On 18.01.2012 23:37, Julian Foad wrote:
> Branko Čibej wrote:
>> On 18.01.2012 14:45, Julian Foad wrote:
>>>> |\ ^ |
>>>> | \ | |
>>>> | \ reintegrate |
>>>> | V | |
>>>> | A_COPY_2-----------------r9---r10--- |
>>>> | ^ sync merge
>>>> | / |
>>>> | cherry-pick merge of r8 |
>>>> V / V
>>> Thanks for this good example of a more complex use case. I've included
>>> it in <http://wiki.apache.org/subversion/KeepingReintegratedBranchAlive>
>>> and written up a discussion of the options there.
>>> What do we want in this case? The options are basically:

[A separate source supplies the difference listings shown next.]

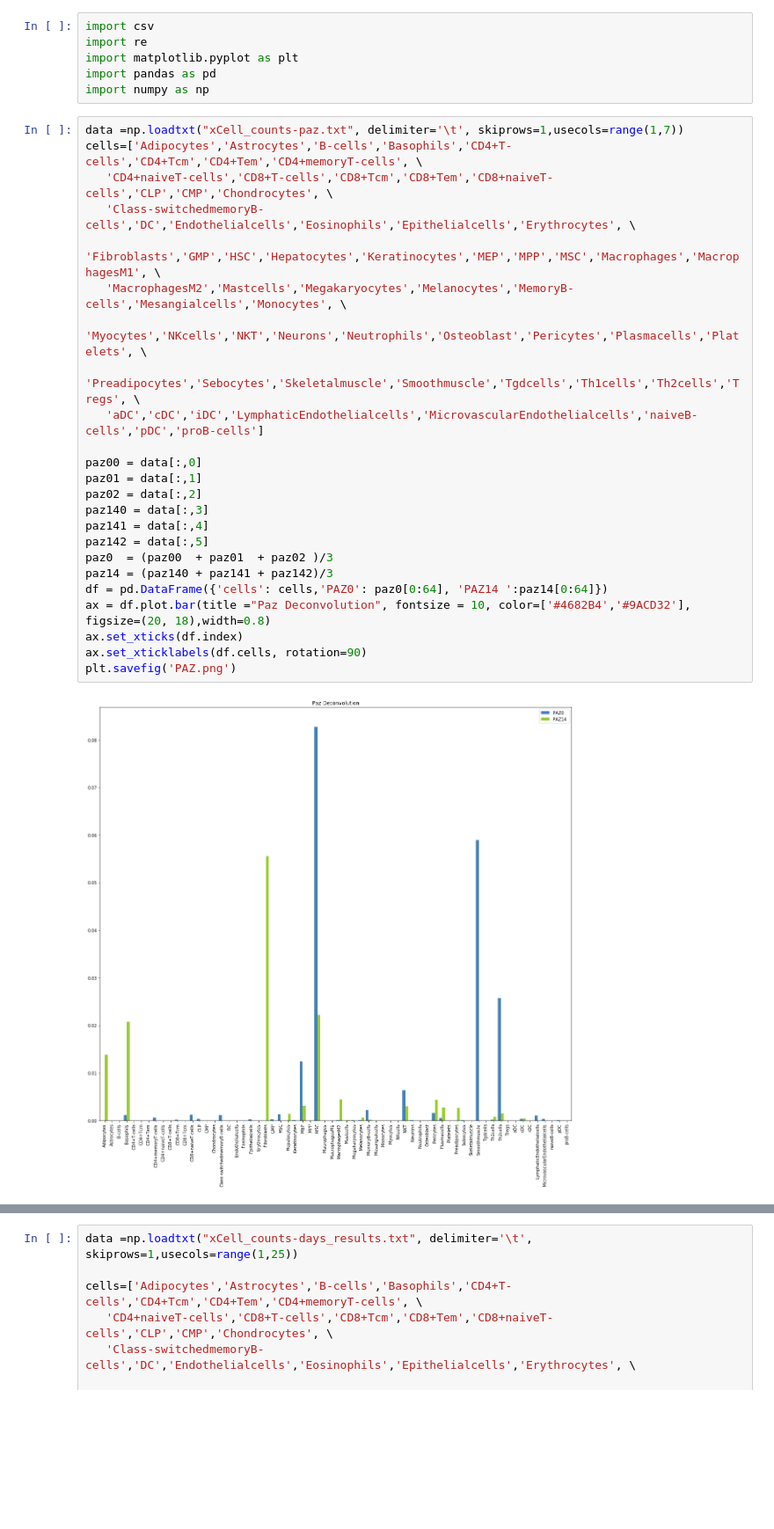
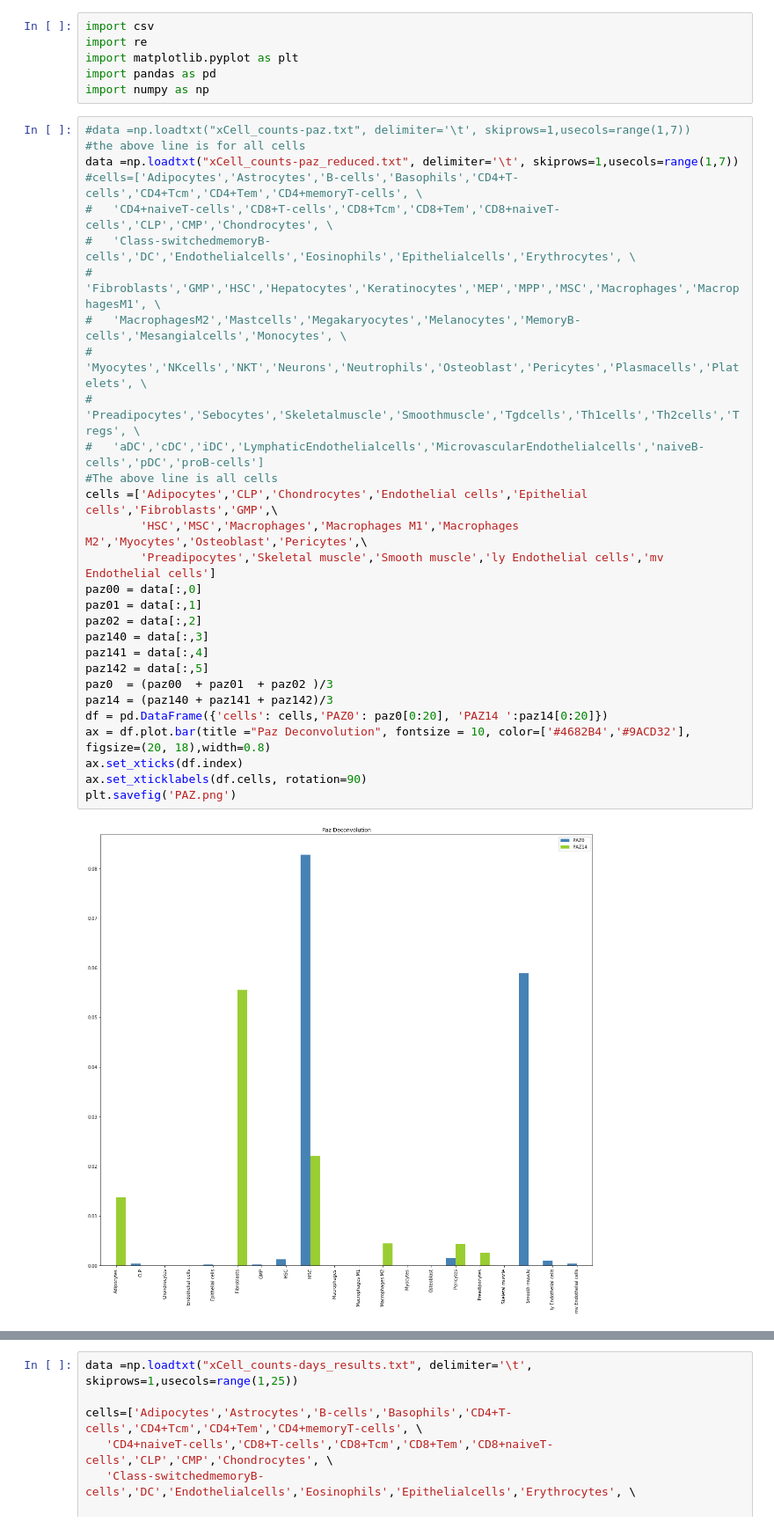
Before and after one commit to SherineAwad/DeconvolutionNotebooks, a Jupyter notebook: Deconvolution_Days.ipynb, the cells around one changed output, grey strips where cells are left out. Shown at 88% size. Saved outputs shown, nothing was run; the diff lists cells and outputs as text; blank space fills up the shorter version.

```diff
--- a/Deconvolution_Days.ipynb
+++ b/Deconvolution_Days.ipynb
@@ -5,29 +5,34 @@ import matplotlib.pyplot as plt
 import pandas as pd
 import numpy as np
 # %%
-data =np.loadtxt("xCell_counts-paz.txt", delimiter='\t', skiprows=1,usecols=range(1,7))
-cells=['Adipocytes','Astrocytes','B-cells','Basophils','CD4+T-cells','CD4+Tcm','CD4+Tem','CD4+memoryT-cells', \
-   'CD4+naiveT-cells','CD8+T-cells','CD8+Tcm','CD8+Tem','CD8+naiveT-cells','CLP','CMP','Chondrocytes', \
-   'Class-switchedmemoryB-cells','DC','Endothelialcells','Eosinophils','Epithelialcells','Erythrocytes', \
-   'Fibroblasts','GMP','HSC','Hepatocytes','Keratinocytes','MEP','MPP','MSC','Macrophages','MacrophagesM1', \
-   'MacrophagesM2','Mastcells','Megakaryocytes','Melanocytes','MemoryB-cells','Mesangialcells','Monocytes', \
-   'Myocytes','NKcells','NKT','Neurons','Neutrophils','Osteoblast','Pericytes','Plasmacells','Platelets', \
-   'Preadipocytes','Sebocytes','Skeletalmuscle','Smoothmuscle','Tgdcells','Th1cells','Th2cells','Tregs', \
-   'aDC','cDC','iDC','LymphaticEndothelialcells','MicrovascularEndothelialcells','naiveB-cells','pDC','proB-cells']
-
+#data =np.loadtxt("xCell_counts-paz.txt", delimiter='\t', skiprows=1,usecols=range(1,7))
+#the above line is for all cells
+data =np.loadtxt("xCell_counts-paz_reduced.txt", delimiter='\t', skiprows=1,usecols=range(1,7))
+#cells=['Adipocytes','Astrocytes','B-cells','Basophils','CD4+T-cells','CD4+Tcm','CD4+Tem','CD4+memoryT-cells', \
+#   'CD4+naiveT-cells','CD8+T-cells','CD8+Tcm','CD8+Tem','CD8+naiveT-cells','CLP','CMP','Chondrocytes', \
+#   'Class-switchedmemoryB-cells','DC','Endothelialcells','Eosinophils','Epithelialcells','Erythrocytes', \
+#   'Fibroblasts','GMP','HSC','Hepatocytes','Keratinocytes','MEP','MPP','MSC','Macrophages','MacrophagesM1', \
+#   'MacrophagesM2','Mastcells','Megakaryocytes','Melanocytes','MemoryB-cells','Mesangialcells','Monocytes', \
+#   'Myocytes','NKcells','NKT','Neurons','Neutrophils','Osteoblast','Pericytes','Plasmacells','Platelets', \
+#   'Preadipocytes','Sebocytes','Skeletalmuscle','Smoothmuscle','Tgdcells','Th1cells','Th2cells','Tregs', \
+#   'aDC','cDC','iDC','LymphaticEndothelialcells','MicrovascularEndothelialcells','naiveB-cells','pDC','proB-cells']
+#The above line is all cells
+cells =['Adipocytes','CLP','Chondrocytes','Endothelial cells','Epithelial cells','Fibroblasts','GMP',\
+        'HSC','MSC','Macrophages','Macrophages M1','Macrophages M2','Myocytes','Osteoblast','Pericytes',\
+        'Preadipocytes','Skeletal muscle','Smooth muscle','ly Endothelial cells','mv Endothelial cells']
 paz00 = data[:,0]
 paz01 = data[:,1]
 paz02 = data[:,2]
 paz140 = data[:,3]
 paz141 = data[:,4]
 paz142 = data[:,5]
 paz0  = (paz00  + paz01  + paz02 )/3
 paz14 = (paz140 + paz141 + paz142)/3
-df = pd.DataFrame({'cells': cells,'PAZ0': paz0[0:64], 'PAZ14 ':paz14[0:64]})
+df = pd.DataFrame({'cells': cells,'PAZ0': paz0[0:20], 'PAZ14 ':paz14[0:20]})
 ax = df.plot.bar(title ="Paz Deconvolution", fontsize = 10, color=['#4682B4','#9ACD32'], figsize=(20, 18),width=0.8)
 ax.set_xticks(df.index)
 ax.set_xticklabels(df.cells, rotation=90)
 plt.savefig('PAZ.png')
 # %% [output]
-[figure, old version]
+[figure, new version]
 # %%
```
Also changed, not shown: parts of 2 cells of this notebook, 3 other files.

> (To be sure we're talking about the same thing, here I'm talking about how Subversion decides whether to merge the change "r11" from A onto A_COPY.)
>>> (1) try to merge (as we do now), despite knowing it will conflict;
>> Actually, you know that it will not conflict, unless r9 or r10
>> introduced changes in the same place as r8. Otherwise the code is the
>> same and diff3 should skip that part, yes?
> No; I mean in general it will conflict. Yes there are certain simple changes that the three-way text merge function will detect as "looks like that change has already been made here" and auto-resolve it as a no-op, but that's beside the point.
I don't think it's beside the point. Mergeinfo can only give you a hint
about node-level conflicts some of the time, and you still have to be
careful about when to believe it. But "svn merge" isn't really about
nodes, it's about textual changes -- at least as far as the user is
concerned (and I'm carefully hand-waving away tracking renames). So in
the end, you have to rely on textual diffs in order to guesstimate what
actually happened. Even looking at your cherry-pick merge of r8 in the
diagram example above, all bets are off if only half of the r8 change to
A was actually committed in r9 (in other words, if the user edited the
result before committing the merge).
It's easy to tell the users "don't do that", but not really realistic.
After all, this happens every time you have to manually resolve a text
Instead of trying to invent ways to not make current reintegrate suck
rocks, I'd suggest taking a look at how other tools handle such repeated
merges between branches. Specifically, since git afficionados have so
much to say about how good merging in git is, especially compared to
Subversion, I'd be really interested to see if -- when you get down to
cases -- it can actually do anything that analyzing the diff3 results
(or, more likely, using diff4) can't already do.
I suspect that the real trick is in finding the correct common ancestor
for diff3, and properly pruning the diff3 result, rather than hoping
that merginfo will correctly tell you which cherry-picked revisions to
skip. Because it certainly won't and can't, in general. What it /can/
tell you is which ones to be extra careful about.
Received on 2012-01-19 01:33:39 CET